The EU-funded project SCALENANO (‘Development and scale-up of nanostructured based materials and processes for low-cost high-efficiency chalcogenide-based photovoltaics’) aims to produce high-efficiency photovoltaic (PV) cells based on alternatives to standard silicon technologies. A PV cell or solar cell is an electrical device that converts the energy of light directly into electricity.
Professor Alejandro Perez-Rodriguez of the Catalonia Institute for Energy Research, SCALENANO’s project coordinator, says the researchers are focusing on chemical processes that, in contrast with most industrial technologies, do not require complex and very expensive machinery and equipment.
“The development of thin film-based technologies will allow high photovoltaic conversion efficiencies with a significant lowering of fabrication costs,” he says.
SCALENANO, says Professor Perez-Rodriguez, will apply innovative processes based on the electro-deposition of nanostructured precursors, as well as alternative processes with very high potential throughput and process rates. These include printing techniques with novel nanoparticle ink formulations and new cost-effective deposition techniques.
“To achieve our ambitious objectives, we are exploring new cell architecture concepts based on nanostructured zinc oxide layers,” he says. “In addition, in order to improve process yield and reliability of the new manufacturing process, techniques are being developed for quality assessment and process monitoring. These are non-destructive techniques that have to be able to provide relevant information, if possible in real time, as we move forward with the fabrication of the solar cells and modules.”
Eighteen months into the 42-month project, Professor Perez-Rodriguez says some interesting results have already been achieved. The researchers have demonstrated the scalability of electro-deposition-based processes for the synthesis of very homogeneous large areas of thin-film chalcogenide absorbers. They have already produced medium-area solar modules with cell efficiency of up to 15.4 percent.
He adds: “Meanwhile, we have also defined scalable routes for the synthesis of nanoparticles to be used in inks for solar-cell precursor fabrication using very fast and simple printing processes, similar to those used to print a newspaper.”
The researchers have also identified processes, including chemical bath deposition and new electrostatically spray assisted vapour deposition (ESAVD) processes for the synthesis of transparent conductive oxide (TCO) layers, an essential part of the solar cell.
SCALENANO’s work could be an important step towards increasing the share of renewable energy sources in the EU’s energy mix, and help make solar cell manufacturers more competitive.

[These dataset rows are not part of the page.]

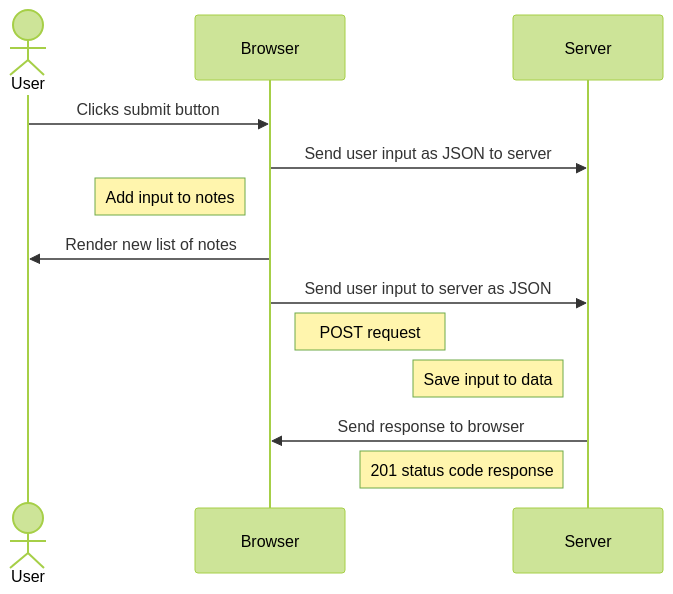
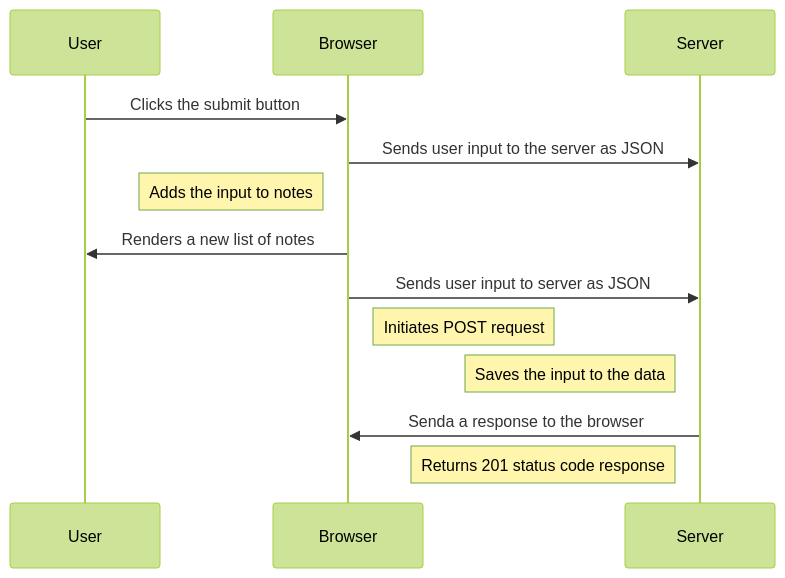
The diagram in part0/Exercire 0.6 New note in single app diagram.md (Yenya14/fullstackopen), drawn with Mermaid (forest theme) before and after one commit. The commit also changed 2 other files, not shown here.

Commit message:
updating changes for part0

````diff
--- a/part0/Exercire 0.6 New note in single app diagram.md
+++ b/part0/Exercire 0.6 New note in single app diagram.md
@@ -1,14 +1,16 @@
 ```mermaid
 sequenceDiagram
-actor User
+    participant U as User
+    participant B as Browser
+    participant S as Server
 
-User->>Browser: Clicks submit button
-Browser->>Server: Send user input as JSON to server
-Note left of Browser: Add input to notes
-Browser->>User: Render new list of notes
-Browser->>Server: Send user input to server as JSON
-Note right of Browser: POST request
-Note left of Server: Save input to data
-Server->>Browser: Send response to browser
-Note left of Server: 201 status code response
+    U->>B: Clicks the submit button
+    B->>S: Sends user input to the server as JSON
+    Note left of B: Adds the input to notes
+    B->>U: Renders a new list of notes
+    B->>S: Sends user input to server as JSON
+    Note right of B: Initiates POST request
+    Note left of S: Saves the input to the data
+    S->>B: Senda a response to the browser
+    Note left of S: Returns 201 status code response
 ```
````
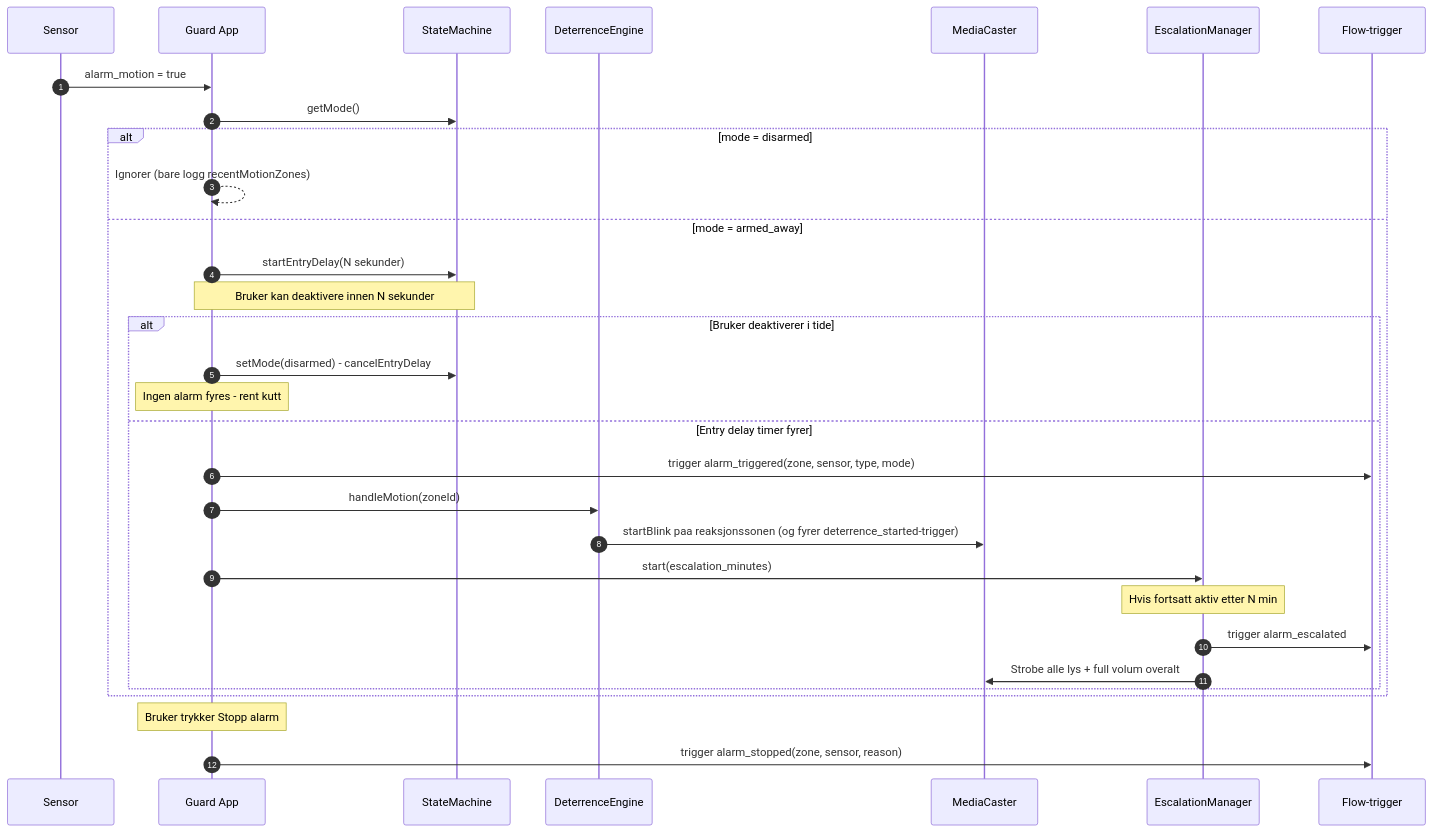
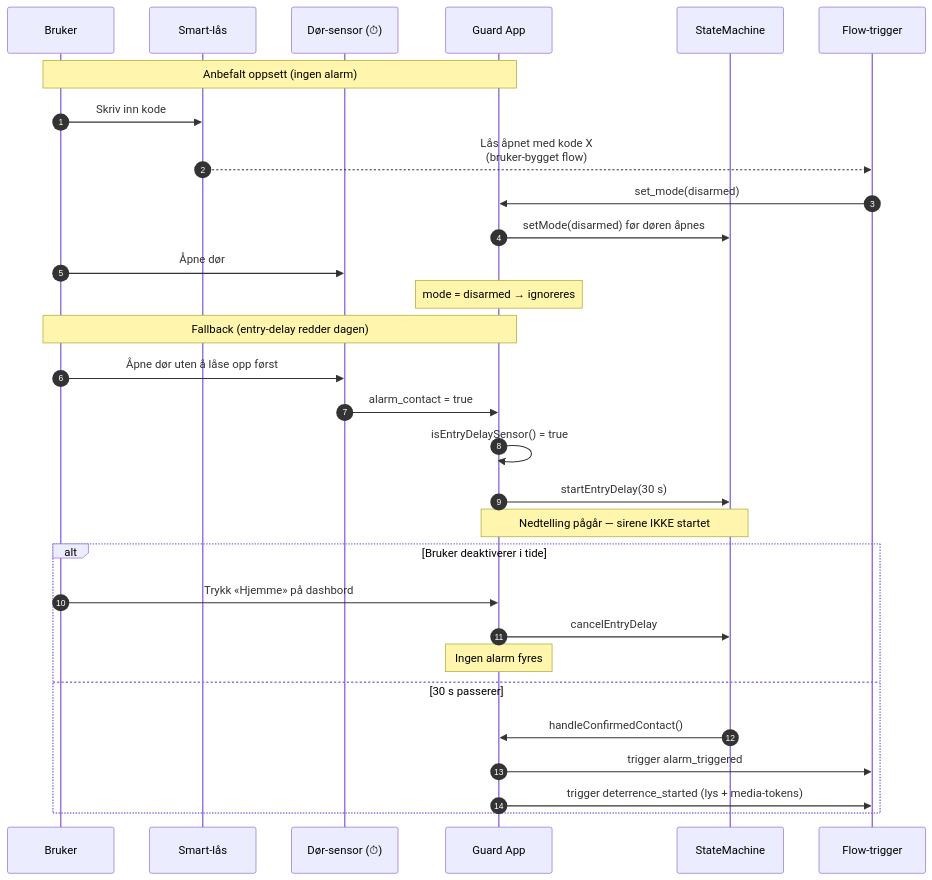
One commit to thomasekdahlN/mccallisterguard changed the fourth of 5 diagrams in README.md. Above: the diagram before and after it, drawn with Mermaid. The commit also changed other lines of this file and 1 other file, not shown here.

First line of the commit message:
docs(readme): refresh diagrams + entry-delay coverage across all docs

````diff
--- a/README.md
+++ b/README.md
@@ -78,33 +151,34 @@
 ```mermaid
 sequenceDiagram
   autonumber
-  participant S as Sensor
+  participant U as Bruker
+  participant L as Smart-lås
+  participant D as Dør-sensor (⏱)
   participant App as Guard App
   participant SM as StateMachine
-  participant DE as DeterrenceEngine
-  participant MC as MediaCaster
-  participant EM as EscalationManager
   participant F as Flow-trigger
-  S->>App: alarm_motion = true
-  App->>SM: getMode()
-  alt mode = disarmed
-    App-->>App: Ignorer (bare logg recentMotionZones)
-  else mode = armed_away
-    App->>SM: startEntryDelay(N sekunder)
-    Note over App,SM: Bruker kan deaktivere innen N sekunder
-    alt Bruker deaktiverer i tide
-      App->>SM: setMode(disarmed) - cancelEntryDelay
-      Note over App: Ingen alarm fyres - rent kutt
-    else Entry delay timer fyrer
-      App->>F: trigger alarm_triggered(zone, sensor, type, mode)
-      App->>DE: handleMotion(zoneId)
-      DE->>MC: startBlink paa reaksjonssonen (og fyrer deterrence_started-trigger)
-      App->>EM: start(escalation_minutes)
-      Note over EM: Hvis fortsatt aktiv etter N min
-      EM->>F: trigger alarm_escalated
-      EM->>MC: Strobe alle lys + full volum overalt
-    end
+
+  Note over U,App: Anbefalt oppsett (ingen alarm)
+  U->>L: Skriv inn kode
+  L-->>F: Lås åpnet med kode X<br/>(bruker-bygget flow)
+  F->>App: set_mode(disarmed)
+  App->>SM: setMode(disarmed) før døren åpnes
+  U->>D: Åpne dør
+  Note over App: mode = disarmed → ignoreres
+
+  Note over U,App: Fallback (entry-delay redder dagen)
+  U->>D: Åpne dør uten å låse opp først
+  D->>App: alarm_contact = true
+  App->>App: isEntryDelaySensor() = true
+  App->>SM: startEntryDelay(30 s)
+  Note over App,SM: Nedtelling pågår — sirene IKKE startet
+  alt Bruker deaktiverer i tide
+    U->>App: Trykk «Hjemme» på dashbord
+    App->>SM: cancelEntryDelay
+    Note over App: Ingen alarm fyres
+  else 30 s passerer
+    SM->>App: handleConfirmedContact()
+    App->>F: trigger alarm_triggered
+    App->>F: trigger deterrence_started (lys + media-tokens)
   end
-  Note over App: Bruker trykker Stopp alarm
-  App->>F: trigger alarm_stopped(zone, sensor, reason)
 ```
````
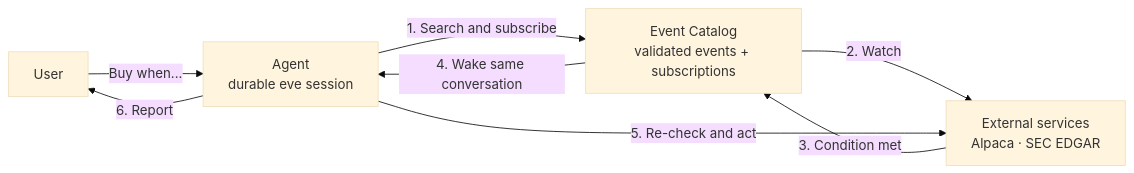
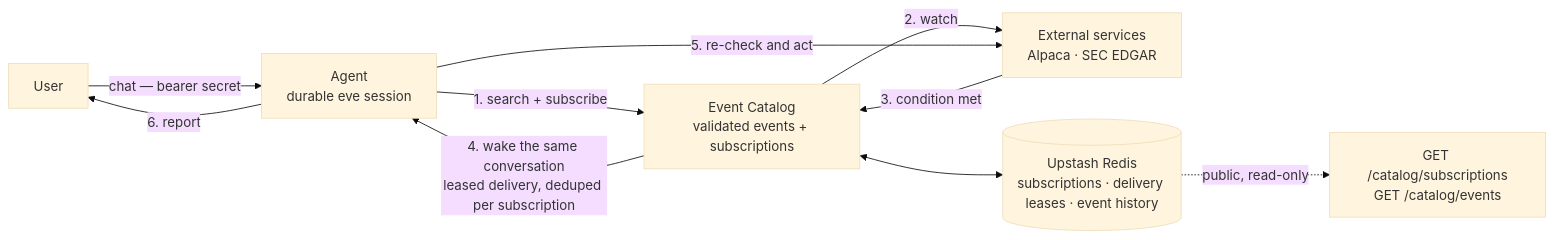
One commit to pcomans/eve-event-catalog changed the diagram in README.md. Above: the diagram before and after it, drawn with Mermaid (base theme). The commit also changed other lines of this file and 22 other files, not shown here.

First line of the commit message:
Phase 1: delivery backbone — cloud-safe wake semantics, event history, route auth

````diff
--- a/README.md
+++ b/README.md
@@ -33,10 +33,12 @@
 ```mermaid
 flowchart LR
-    U["User"] -->|"Buy when..."| A["Agent<br/>durable eve session"]
-    A -->|"1. Search and subscribe"| C["Event Catalog<br/>validated events + subscriptions"]
-    C -->|"2. Watch"| P["External services<br/>Alpaca · SEC EDGAR"]
-    P -->|"3. Condition met"| C
-    C -->|"4. Wake same conversation"| A
-    A -->|"5. Re-check and act"| P
-    A -->|"6. Report"| U
+    U["User"] -->|"chat — bearer secret"| A["Agent<br/>durable eve session"]
+    A -->|"1. search + subscribe"| C["Event Catalog<br/>validated events + subscriptions"]
+    C -->|"2. watch"| P["External services<br/>Alpaca · SEC EDGAR"]
+    P -->|"3. condition met"| C
+    C -->|"4. wake the same conversation<br/>leased delivery, deduped per subscription"| A
+    A -->|"5. re-check and act"| P
+    A -->|"6. report"| U
+    C <--> R[("Upstash Redis<br/>subscriptions · delivery leases · event history")]
+    R -.->|"public, read-only"| O["GET /catalog/subscriptions<br/>GET /catalog/events"]
 ```
````
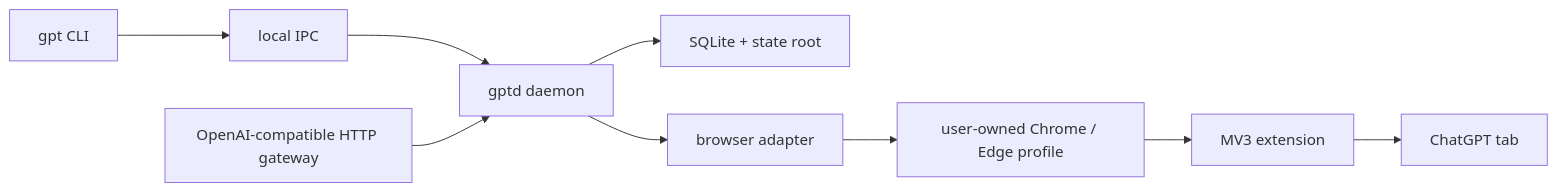
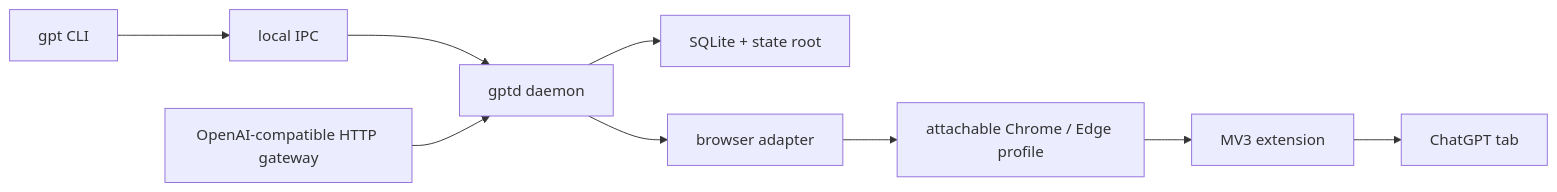
Before and after one commit to KeelMatrix/tablinq: the diagram in docs/architecture.md, drawn with Mermaid. The commit also changed other lines of this file and 15 other files, not shown here.

````diff
--- a/docs/architecture.md
+++ b/docs/architecture.md
@@ -34,11 +35,11 @@
 ```mermaid
 flowchart LR
     CLI["gpt CLI"] --> IPC["local IPC"]
     IPC --> Daemon["gptd daemon"]
     Daemon --> DB["SQLite + state root"]
     Daemon --> Adapter["browser adapter"]
-    Adapter --> Browser["user-owned Chrome / Edge profile"]
+    Adapter --> Browser["attachable Chrome / Edge profile"]
     Browser --> Extension["MV3 extension"]
     Extension --> Page["ChatGPT tab"]
     Gateway["OpenAI-compatible HTTP gateway"] --> Daemon
 ```
````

“We are talking about helping to develop a new energy production model, which constitutes a key challenge for the 21st century,” says Professor Perez-Rodriguez. “Competitive PV technologies will allow average citizens to become energy producers, paving the way to self-production of electricity. This will definitely contribute to a more decentralised energy model where people play an active role.”
SCALENANO has received around EUR 7.5 million in EU funding and is scheduled to complete its work in July 2015.
The project is an active member of the EU PV Clusters, the European Clusters of projects on nanotechnology and photovoltaics, a unique and important initiative at the European level aimed at bringing together all the projects on photovoltaics to discuss industrial strategies and highlight the leading role of nanotechnology.